Work request - Would you restate each line of the data below word for word, without its pictures?
━━ Data for this task ━━
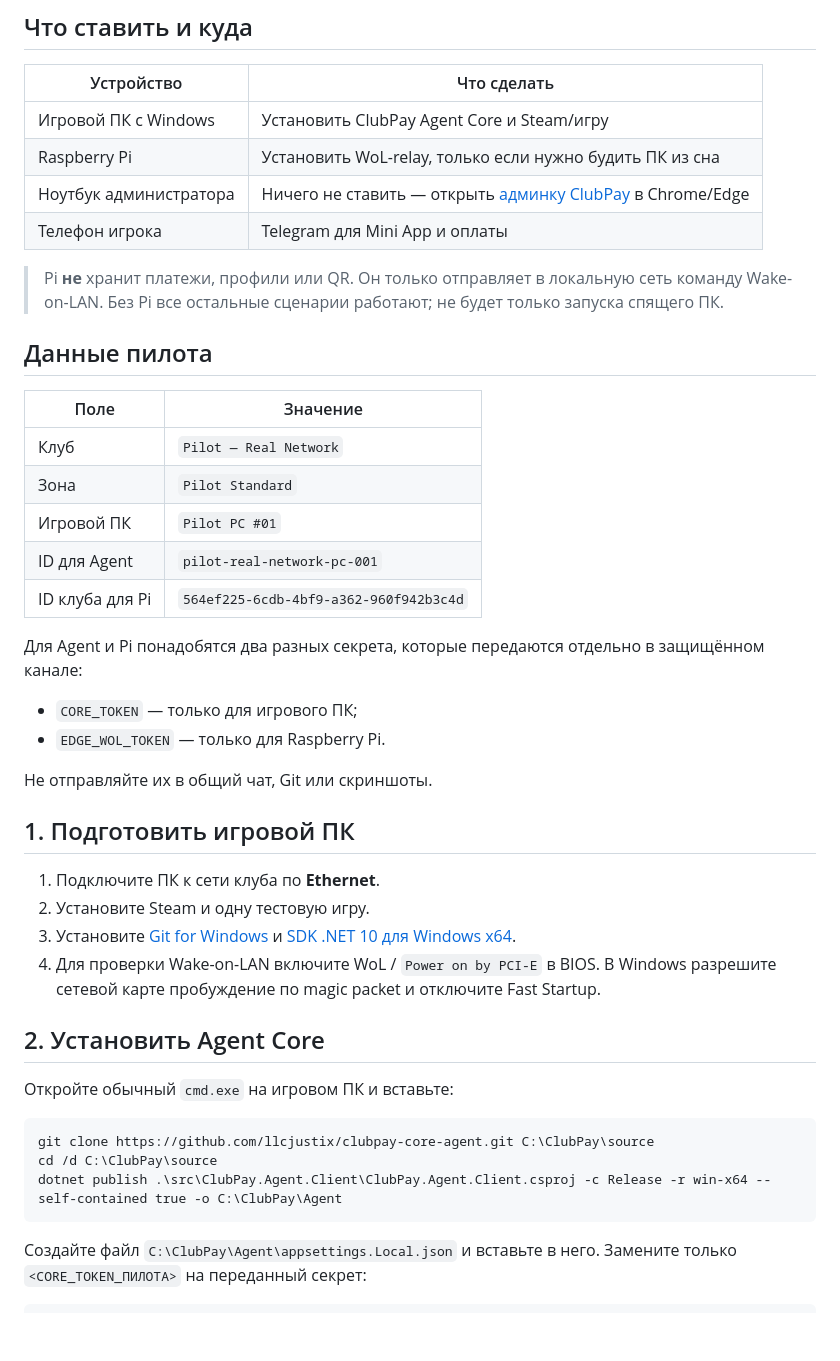
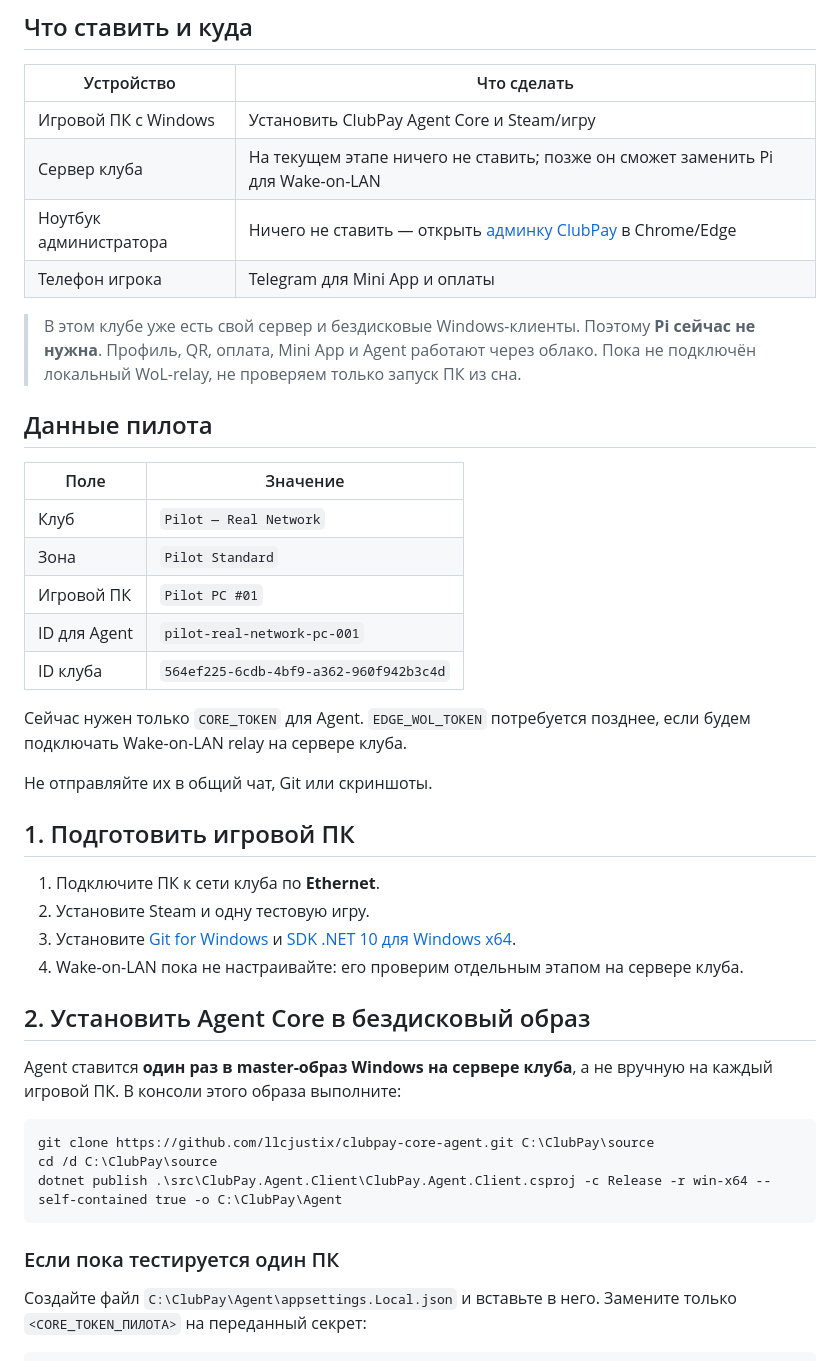
Before and after one commit to llcjustix/clubpay-platform, a Markdown page: docs/PILOT_REAL_NETWORK_READY.md, the part around one of its changes. Rendered like a GitHub page; blank space fills up the shorter version.

````diff
--- a/docs/PILOT_REAL_NETWORK_READY.md
+++ b/docs/PILOT_REAL_NETWORK_READY.md
@@ -8,12 +8,13 @@
 | Устройство | Что сделать |
 | --- | --- |
 | Игровой ПК с Windows | Установить ClubPay Agent Core и Steam/игру |
-| Raspberry Pi | Установить WoL-relay, только если нужно будить ПК из сна |
+| Сервер клуба | На текущем этапе ничего не ставить; позже он сможет заменить Pi для Wake-on-LAN |
 | Ноутбук администратора | Ничего не ставить — открыть [админку ClubPay](https://clubpay.justix.uz/admin) в Chrome/Edge |
 | Телефон игрока | Telegram для Mini App и оплаты |
 
-> Pi **не** хранит платежи, профили или QR. Он только отправляет в локальную сеть команду
-> Wake-on-LAN. Без Pi все остальные сценарии работают; не будет только запуска спящего ПК.
+> В этом клубе уже есть свой сервер и бездисковые Windows-клиенты. Поэтому **Pi сейчас не нужна**.
+> Профиль, QR, оплата, Mini App и Agent работают через облако. Пока не подключён локальный WoL-relay,
+> не проверяем только запуск ПК из сна.
 
 ## Данные пилота
 
@@ -23,12 +24,10 @@
 | Зона | `Pilot Standard` |
 | Игровой ПК | `Pilot PC #01` |
 | ID для Agent | `pilot-real-network-pc-001` |
-| ID клуба для Pi | `564ef225-6cdb-4bf9-a362-960f942b3c4d` |
+| ID клуба | `564ef225-6cdb-4bf9-a362-960f942b3c4d` |
 
-Для Agent и Pi понадобятся два разных секрета, которые передаются отдельно в защищённом канале:
-
-- `CORE_TOKEN` — только для игрового ПК;
-- `EDGE_WOL_TOKEN` — только для Raspberry Pi.
+Сейчас нужен только `CORE_TOKEN` для Agent. `EDGE_WOL_TOKEN` потребуется позднее, если будем
+подключать Wake-on-LAN relay на сервере клуба.
 
 Не отправляйте их в общий чат, Git или скриншоты.
 
@@ -38,18 +37,20 @@
 2. Установите Steam и одну тестовую игру.
 3. Установите [Git for Windows](https://git-scm.com/install/windows) и
    [SDK .NET 10 для Windows x64](https://dotnet.microsoft.com/en-us/download/dotnet/10.0).
-4. Для проверки Wake-on-LAN включите WoL / `Power on by PCI-E` в BIOS. В Windows разрешите
-   сетевой карте пробуждение по magic packet и отключите Fast Startup.
+4. Wake-on-LAN пока не настраивайте: его проверим отдельным этапом на сервере клуба.
 
-## 2. Установить Agent Core
+## 2. Установить Agent Core в бездисковый образ
 
-Откройте обычный `cmd.exe` на игровом ПК и вставьте:
+Agent ставится **один раз в master-образ Windows на сервере клуба**, а не вручную на каждый
+игровой ПК. В консоли этого образа выполните:
 
 ```bat
 git clone https://github.com/llcjustix/clubpay-core-agent.git C:\ClubPay\source
 cd /d C:\ClubPay\source
 dotnet publish .\src\ClubPay.Agent.Client\ClubPay.Agent.Client.csproj -c Release -r win-x64 --self-contained true -o C:\ClubPay\Agent
 ```
+
+### Если пока тестируется один ПК
 
 Создайте файл `C:\ClubPay\Agent\appsettings.Local.json` и вставьте в него. Замените только
 `<CORE_TOKEN_ПИЛОТА>` на переданный секрет:
````
Also changed, not shown: other parts of docs/PILOT_REAL_NETWORK_READY.md (+25 -35 lines).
━━━
Problem solution -
Before and after one commit to llcjustix/clubpay-platform, a Markdown page: docs/PILOT_REAL_NETWORK_READY.md, the part around one of its changes. Rendered like a GitHub page; blank space fills up the shorter version.

````diff
--- a/docs/PILOT_REAL_NETWORK_READY.md
+++ b/docs/PILOT_REAL_NETWORK_READY.md
@@ -8,12 +8,13 @@
 | Устройство | Что сделать |
 | --- | --- |
 | Игровой ПК с Windows | Установить ClubPay Agent Core и Steam/игру |
-| Raspberry Pi | Установить WoL-relay, только если нужно будить ПК из сна |
+| Сервер клуба | На текущем этапе ничего не ставить; позже он сможет заменить Pi для Wake-on-LAN |
 | Ноутбук администратора | Ничего не ставить — открыть [админку ClubPay](https://clubpay.justix.uz/admin) в Chrome/Edge |
 | Телефон игрока | Telegram для Mini App и оплаты |
 
-> Pi **не** хранит платежи, профили или QR. Он только отправляет в локальную сеть команду
-> Wake-on-LAN. Без Pi все остальные сценарии работают; не будет только запуска спящего ПК.
+> В этом клубе уже есть свой сервер и бездисковые Windows-клиенты. Поэтому **Pi сейчас не нужна**.
+> Профиль, QR, оплата, Mini App и Agent работают через облако. Пока не подключён локальный WoL-relay,
+> не проверяем только запуск ПК из сна.
 
 ## Данные пилота
 
@@ -23,12 +24,10 @@
 | Зона | `Pilot Standard` |
 | Игровой ПК | `Pilot PC #01` |
 | ID для Agent | `pilot-real-network-pc-001` |
-| ID клуба для Pi | `564ef225-6cdb-4bf9-a362-960f942b3c4d` |
+| ID клуба | `564ef225-6cdb-4bf9-a362-960f942b3c4d` |
 
-Для Agent и Pi понадобятся два разных секрета, которые передаются отдельно в защищённом канале:
-
-- `CORE_TOKEN` — только для игрового ПК;
-- `EDGE_WOL_TOKEN` — только для Raspberry Pi.
+Сейчас нужен только `CORE_TOKEN` для Agent. `EDGE_WOL_TOKEN` потребуется позднее, если будем
+подключать Wake-on-LAN relay на сервере клуба.
 
 Не отправляйте их в общий чат, Git или скриншоты.
 
@@ -38,18 +37,20 @@
 2. Установите Steam и одну тестовую игру.
 3. Установите [Git for Windows](https://git-scm.com/install/windows) и
    [SDK .NET 10 для Windows x64](https://dotnet.microsoft.com/en-us/download/dotnet/10.0).
-4. Для проверки Wake-on-LAN включите WoL / `Power on by PCI-E` в BIOS. В Windows разрешите
-   сетевой карте пробуждение по magic packet и отключите Fast Startup.
+4. Wake-on-LAN пока не настраивайте: его проверим отдельным этапом на сервере клуба.
 
-## 2. Установить Agent Core
+## 2. Установить Agent Core в бездисковый образ
 
-Откройте обычный `cmd.exe` на игровом ПК и вставьте:
+Agent ставится **один раз в master-образ Windows на сервере клуба**, а не вручную на каждый
+игровой ПК. В консоли этого образа выполните:
 
 ```bat
 git clone https://github.com/llcjustix/clubpay-core-agent.git C:\ClubPay\source
 cd /d C:\ClubPay\source
 dotnet publish .\src\ClubPay.Agent.Client\ClubPay.Agent.Client.csproj -c Release -r win-x64 --self-contained true -o C:\ClubPay\Agent
 ```
+
+### Если пока тестируется один ПК
 
 Создайте файл `C:\ClubPay\Agent\appsettings.Local.json` и вставьте в него. Замените только
 `<CORE_TOKEN_ПИЛОТА>` на переданный секрет:
````
Also changed, not shown: other parts of docs/PILOT_REAL_NETWORK_READY.md (+25 -35 lines).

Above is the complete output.